Erin KnappWhat’s Luck Got To Do With It? – Summit Life Today
“When you’re finished changing, you’re finished.” ~ Benjamin Franklin
You’ve heard it said that “Two things are certain in life: Death and Taxes.” I think we can add a third item to the list: “Change.”Change is inevitable. If you are trying to grow your organization, there is no way to avoid dealing with change. How you navigate change will in turn change your future one way or the other.
“Teach us, O Lord, the disciplines of patience, for to wait is often harder than to work.” ~ Peter Marshall
The defining difference between someone pursuing their dream and someone just dreaming is evident in the things they do day after day. You know people who are “dreamers”. They love to talk about what they are going to do but never seem to get around to doing anything about it. In order for a dream to come true, you must have a clear vision and a disciplined plan.
Erin KnappPlanning and Patience – Summit Life Today
“Outstanding leaders go out of their way to boost the self-esteem of their personnel. If people believe in themselves, it’s amazing what they can accomplish.” ~ Sam Walton
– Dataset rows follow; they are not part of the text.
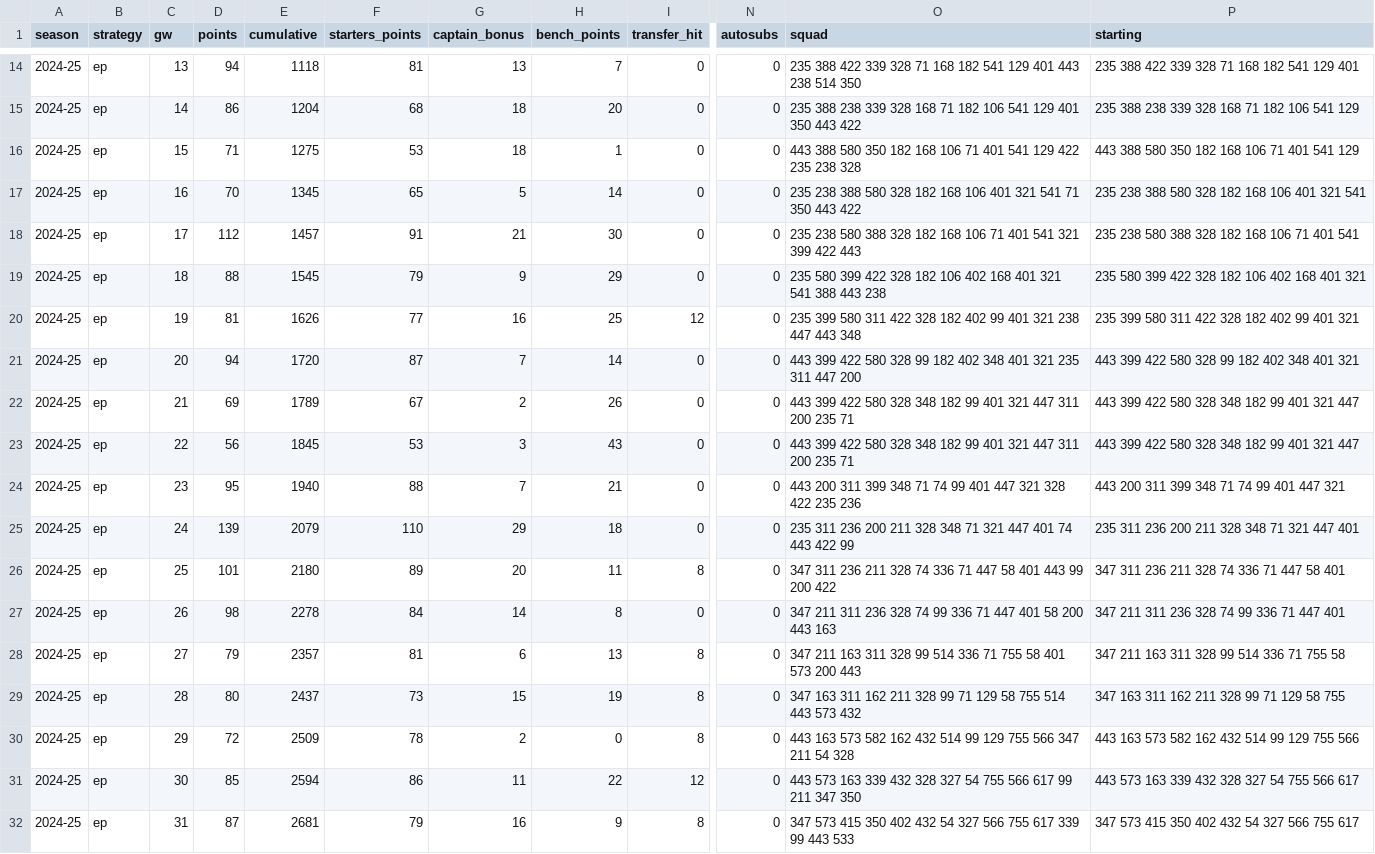
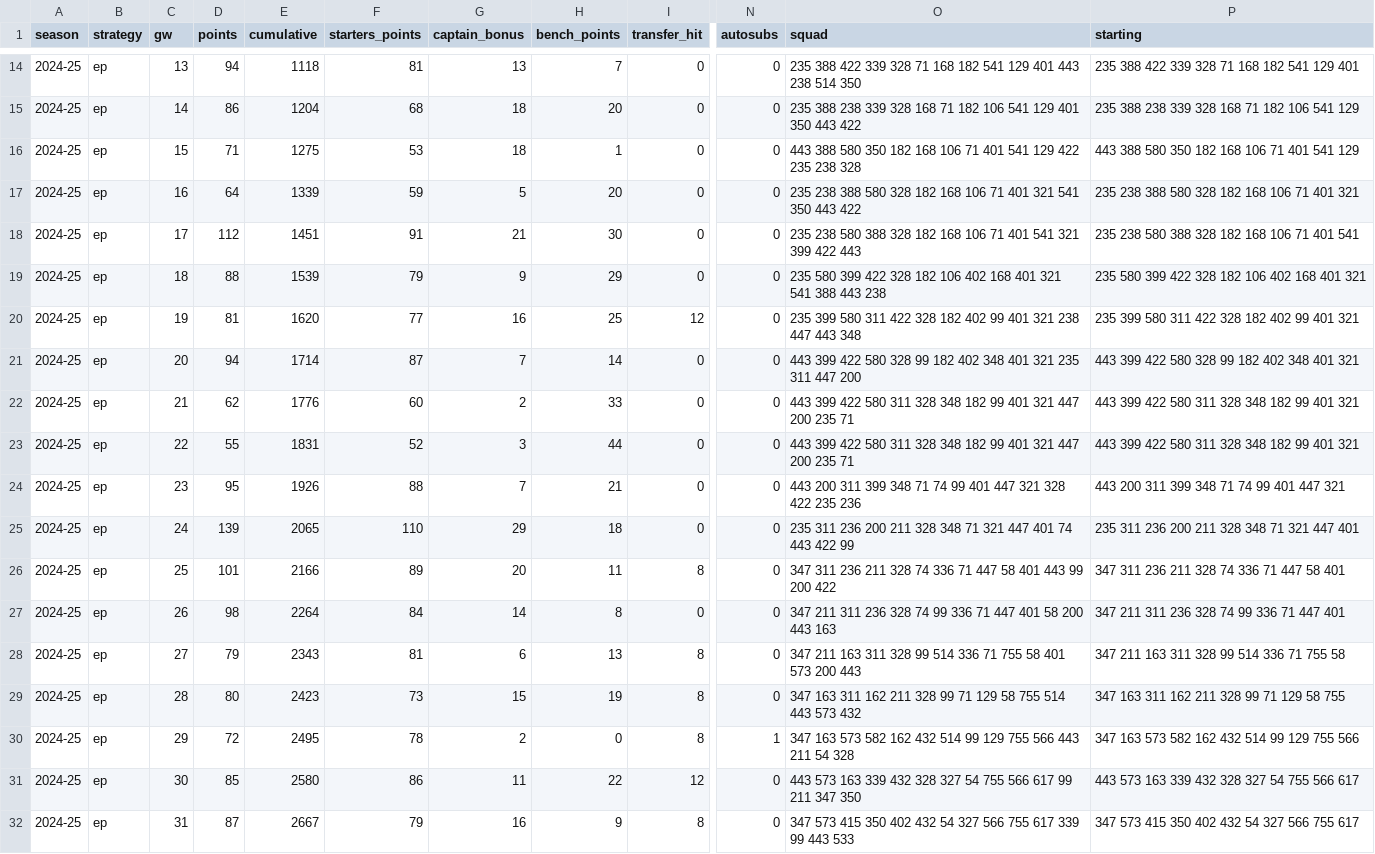
Before and after one commit to daltonoscar0/fpl-optimizer, a CSV file: results/2024-25-ep.csv, drawn as a sheet; only a part is shown, gaps mark what is left out; the diff covers the shown part only; the diff names each change by its address in the sheet, - before the commit and + after, or states it on an @@ line.

```diff
--- a/results/2024-25-ep.csv
+++ b/results/2024-25-ep.csv
-D17 (points): 70
+D17 (points): 64
-E17 (cumulative): 1345
+E17 (cumulative): 1339
-F17 (starters_points): 65
+F17 (starters_points): 59
-H17 (bench_points): 14
+H17 (bench_points): 20
-O17 (squad): …168 106 401 321 541 71 350 443…
+O17 (squad): …168 106 71 401 321 541 350 443…
-P17 (starting): 235 238 388 580 328 182 168 106 401 321 541
+P17 (starting): 235 238 388 580 328 182 168 106 71 401 321
-E18 (cumulative): 1457
+E18 (cumulative): 1451
-E19 (cumulative): 1545
+E19 (cumulative): 1539
-E20 (cumulative): 1626
+E20 (cumulative): 1620
-E21 (cumulative): 1720
+E21 (cumulative): 1714
-D22 (points): 69
+D22 (points): 62
-E22 (cumulative): 1789
+E22 (cumulative): 1776
-F22 (starters_points): 67
+F22 (starters_points): 60
-H22 (bench_points): 26
+H22 (bench_points): 33
-O22:O23 (squad): …422 580 328 348 182 99 401 321 447 311 200 235…
+O22:O23 (squad): …422 580 311 328 348 182 99 401 321 447 200 235…
-P22:P23 (starting): 443 399 422 580 328 348 182 99 401 321 447
+P22:P23 (starting): 443 399 422 580 311 328 348 182 99 401 321
-D23 (points): 56
+D23 (points): 55
-E23 (cumulative): 1845
+E23 (cumulative): 1831
-F23 (starters_points): 53
+F23 (starters_points): 52
-H23 (bench_points): 43
+H23 (bench_points): 44
-E24 (cumulative): 1940
+E24 (cumulative): 1926
-E25 (cumulative): 2079
+E25 (cumulative): 2065
-E26 (cumulative): 2180
+E26 (cumulative): 2166
-E27 (cumulative): 2278
+E27 (cumulative): 2264
-E28 (cumulative): 2357
+E28 (cumulative): 2343
-E29 (cumulative): 2437
+E29 (cumulative): 2423
-E30 (cumulative): 2509
+E30 (cumulative): 2495
-N30 (autosubs): 0
+N30 (autosubs): 1
-O30 (squad): 443 163 573 582 162 432 514 99 129 755 566 347 211 54…
+O30 (squad): 347 163 573 582 162 432 514 99 129 755 566 443 211 54…
-P30 (starting): 443 163 573 582 162 432 514 99 129 755 566
+P30 (starting): 347 163 573 582 162 432 514 99 129 755 566
-E31 (cumulative): 2594
+E31 (cumulative): 2580
-E32 (cumulative): 2681
+E32 (cumulative): 2667
```
Also changed, not shown: 12 edited cells elsewhere in this file, results/2023-24-ep.csv, results/2023-24-model.csv, 10 other files.
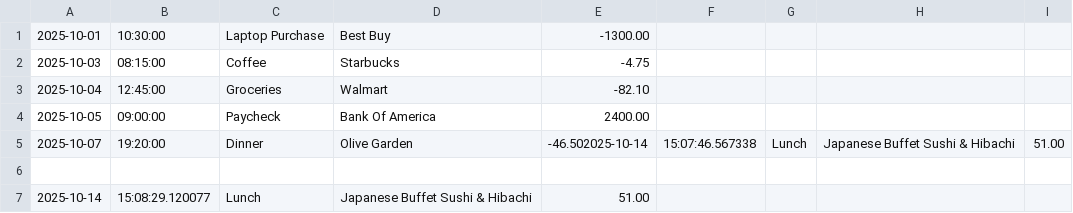
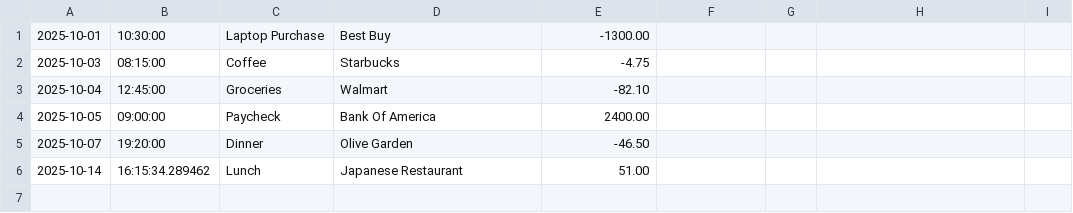
Before and after one commit to Tannaah/financial-ledger-capstone-1, a CSV file: transactions.csv, drawn as a sheet.

Commit message:
Added "\n" next to my writer.printf in TransactionLedger to resolve the new deposit issue. tested it and it working.

```diff
--- a/transactions.csv
+++ b/transactions.csv
@@ -4,4 +4,3 @@
 2025-10-05|09:00:00|Paycheck|Bank Of America|2400.00
-2025-10-07|19:20:00|Dinner|Olive Garden|-46.502025-10-14|15:07:46.567338|Lunch|Japanese Buffet Sushi & Hibachi|51.00
-
-2025-10-14|15:08:29.120077|Lunch|Japanese Buffet Sushi & Hibachi|51.00
+2025-10-07|19:20:00|Dinner|Olive Garden|-46.50
+2025-10-14|16:15:34.289462|Lunch|Japanese Restaurant|51.00
```
Also changed, not shown: 1 other file.
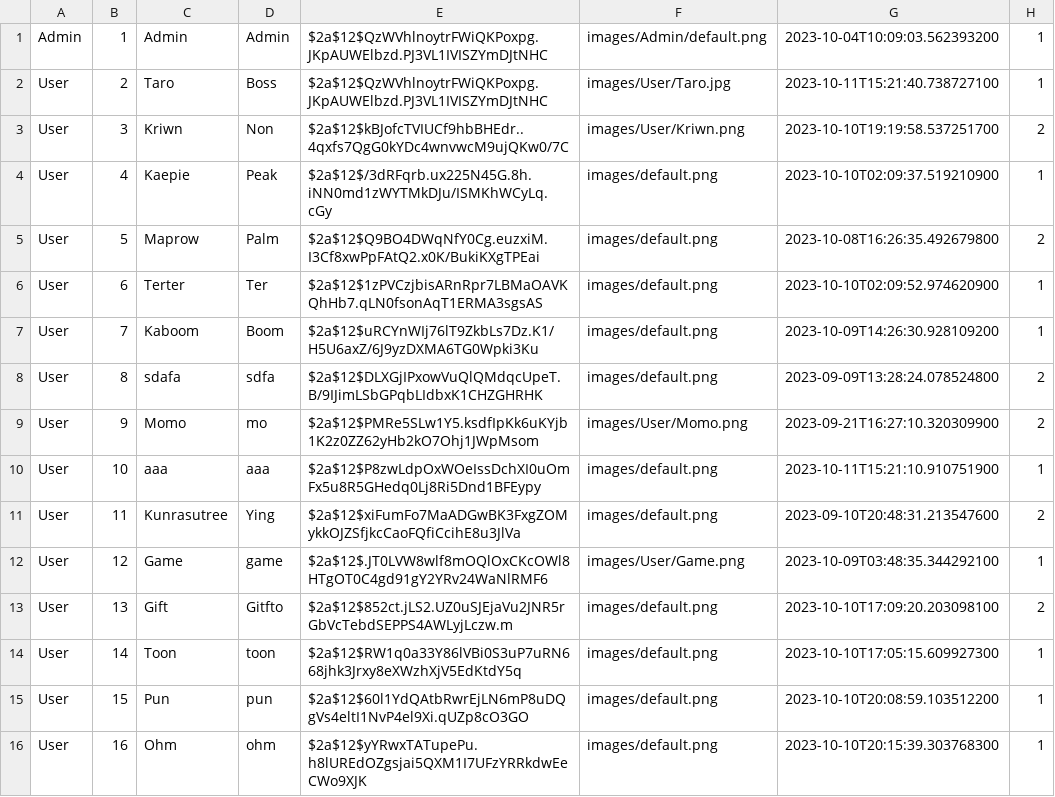
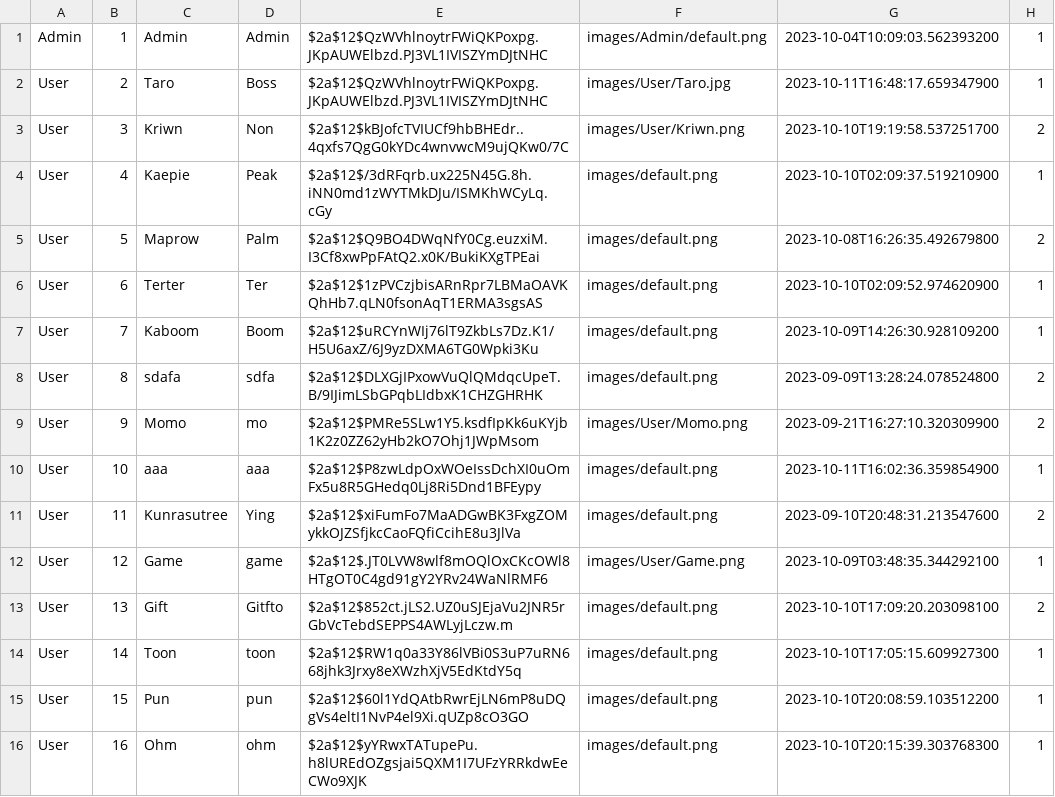
Before and after one commit to Kriwn/JavaFxProject, a CSV file: data/account.csv, drawn as a sheet.

Commit message:
before pull

```diff
--- a/data/account.csv
+++ b/data/account.csv
@@ -1,3 +1,3 @@
 Admin,1,Admin,Admin,$2a$12$QzWVhlnoytrFWiQKPoxpg.JKpAUWElbzd.PJ3VL1IVISZYmDJtNHC,images/Admin/default.png,2023-10-04T10:09:03.562393200,1
-User,2,Taro,Boss,$2a$12$QzWVhlnoytrFWiQKPoxpg.JKpAUWElbzd.PJ3VL1IVISZYmDJtNHC,images/User/Taro.jpg,2023-10-11T15:21:40.738727100,1
+User,2,Taro,Boss,$2a$12$QzWVhlnoytrFWiQKPoxpg.JKpAUWElbzd.PJ3VL1IVISZYmDJtNHC,images/User/Taro.jpg,2023-10-11T16:48:17.659347900,1
 User,3,Kriwn,Non,$2a$12$kBJofcTVIUCf9hbBHEdr..4qxfs7QgG0kYDc4wnvwcM9ujQKw0/7C,images/User/Kriwn.png,2023-10-10T19:19:58.537251700,2
@@ -9,3 +9,3 @@ User,8,sdafa,sdfa,$2a$12$DLXGjIPxowVuQlQMdqcUpeT.B/9IJimLSbGPqbLIdbxK1CHZGHRHK,i
 User,9,Momo,mo,$2a$12$PMRe5SLw1Y5.ksdfIpKk6uKYjb1K2z0ZZ62yHb2kO7Ohj1JWpMsom,images/User/Momo.png,2023-09-21T16:27:10.320309900,2
-User,10,aaa,aaa,$2a$12$P8zwLdpOxWOeIssDchXI0uOmFx5u8R5GHedq0Lj8Ri5Dnd1BFEypy,images/default.png,2023-10-11T15:21:10.910751900,1
+User,10,aaa,aaa,$2a$12$P8zwLdpOxWOeIssDchXI0uOmFx5u8R5GHedq0Lj8Ri5Dnd1BFEypy,images/default.png,2023-10-11T16:02:36.359854900,1
 User,11,Kunrasutree,Ying,$2a$12$xiFumFo7MaADGwBK3FxgZOMykkOJZSfjkcCaoFQfiCcihE8u3JlVa,images/default.png,2023-09-10T20:48:31.213547600,2
```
People oriented leaders seek to create a positive culture in their organization. They often describe their team as being like “one big happy family”. Unfortunately, these positive cultures can often settle for production levels well below their true potential. Let’s face it, if the work doesn’t get done, the organization won’t be successful. If the organization isn’t successful, it doesn’t matter how friendly everyone is, good people will lose their jobs.
Erin KnappPositive and Productive Cultures – Summit Life Today